We're not here to necessarily defend Wedge, but rather to point out a hack job when we see one. We get that Livingston doesn't like Wedge, so be it. But the truth of the matter is that Wedge remains and intriguing enigma, whose true abilities may never be known as long as he continues to ply his trade with the Indians. Until we have decent, well-financed ownership that gives the GM the ability to acquire players of greater depth and talent, Wedge will continue to earn a pass, whether deserved or not.
As for Savage, we think here too that Livingston misses the point. It's easy to assume that Savage is satisfied with backup quarterbacks Ken Dorsey and Derek Anderson since little effort has been made to sign anyone of a higher stature.
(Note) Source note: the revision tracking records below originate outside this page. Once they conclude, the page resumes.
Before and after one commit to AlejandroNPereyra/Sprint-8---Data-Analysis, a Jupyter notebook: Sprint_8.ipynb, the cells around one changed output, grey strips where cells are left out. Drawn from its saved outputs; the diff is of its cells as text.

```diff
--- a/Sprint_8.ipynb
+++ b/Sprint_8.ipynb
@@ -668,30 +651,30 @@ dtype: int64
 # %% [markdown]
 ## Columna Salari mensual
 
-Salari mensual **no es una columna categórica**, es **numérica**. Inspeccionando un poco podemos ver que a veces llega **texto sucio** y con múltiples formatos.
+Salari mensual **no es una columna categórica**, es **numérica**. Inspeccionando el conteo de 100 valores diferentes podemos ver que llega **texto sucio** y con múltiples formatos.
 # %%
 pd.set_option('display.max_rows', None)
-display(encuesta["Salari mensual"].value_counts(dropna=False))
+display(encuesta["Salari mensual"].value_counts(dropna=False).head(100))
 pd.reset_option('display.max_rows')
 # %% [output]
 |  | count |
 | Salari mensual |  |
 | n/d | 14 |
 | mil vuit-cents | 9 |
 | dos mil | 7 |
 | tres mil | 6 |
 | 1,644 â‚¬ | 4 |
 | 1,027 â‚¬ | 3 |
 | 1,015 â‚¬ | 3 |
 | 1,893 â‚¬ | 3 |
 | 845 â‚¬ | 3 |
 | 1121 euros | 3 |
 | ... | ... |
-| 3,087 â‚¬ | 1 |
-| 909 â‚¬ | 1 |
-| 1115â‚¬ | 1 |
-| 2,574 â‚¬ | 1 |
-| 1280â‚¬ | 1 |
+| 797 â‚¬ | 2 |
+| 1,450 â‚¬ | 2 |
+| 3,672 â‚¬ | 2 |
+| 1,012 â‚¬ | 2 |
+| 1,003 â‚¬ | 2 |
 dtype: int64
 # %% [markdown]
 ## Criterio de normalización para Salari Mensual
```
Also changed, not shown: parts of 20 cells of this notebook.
But we think there is a bigger card being played. The last thing a young, developing quarterback like Charlie Frye needs is to have that seasoned veteran (such as Trent Dilfer) sitting on the bench, looking over his shoulder. In that scenario, your starter is always one bad pass from the fans and the media clamoring for the backup. It's always been true that the fans favorite quarterback is the one not starting. We think, given the Browns rather thin talent level anyway, that much of this season is about firmly rooting Frye as a legitimate NFL starting quarterback in the minds of everyone--from the opposing teams, to the players in the huddle, to the fans, to the media, and to Frye himself. No one expected the Browns to challenge for a playoff spot this year, anyway. Isn't it better, then, to use this year as a springboard for the next several? At least that's the theory.
If the Browns had signed, for example, Kerry Collins, many in the media and in the stands would be screaming to put him in. And how, exactly, would that make a difference anyway, except to further retard the development of a long-term quarterback?
If Livingston had posited, instead, that Savage has a blind spot when it comes to quarterbacks, in general, there at least would be a credible argument. Savage's old team, the Ravens, have been poorly served at this position for years. But when you consider the Ravens, it makes sense for them to toss Kyle Bollar aside in favor of a clearly aging and deteriorating Steve McNair. The Ravens defense is Super Bowl-worthy, there is talent in some of the skill positions on offense and thus resting your playoff aspirations on Bollar would be ridiculous. But in doing so, the Ravens know full well that they'll pay the price, perhaps as early as next season. McNair will not be able to last, physically, and when it comes time to go back to the cupboard, it will be bare.
We don't know if Charlie Frye is closer to Jake Delhomme or Trent Dilfer. Only time will tell. But blaming Savage for accurately assessing the Browns chances this year and then using the season to set the table for later years hardly seems like a crime. In fact, it seems like prudent long-term planning, something that has been sorely missing from this franchise since it returned.
But we are glad that Livingston got this once chance above-the-fold. It did remind us that if anyone has a blind spot, it's the editors of the PD who continue to thrust Livingston on an increasingly suspecting public.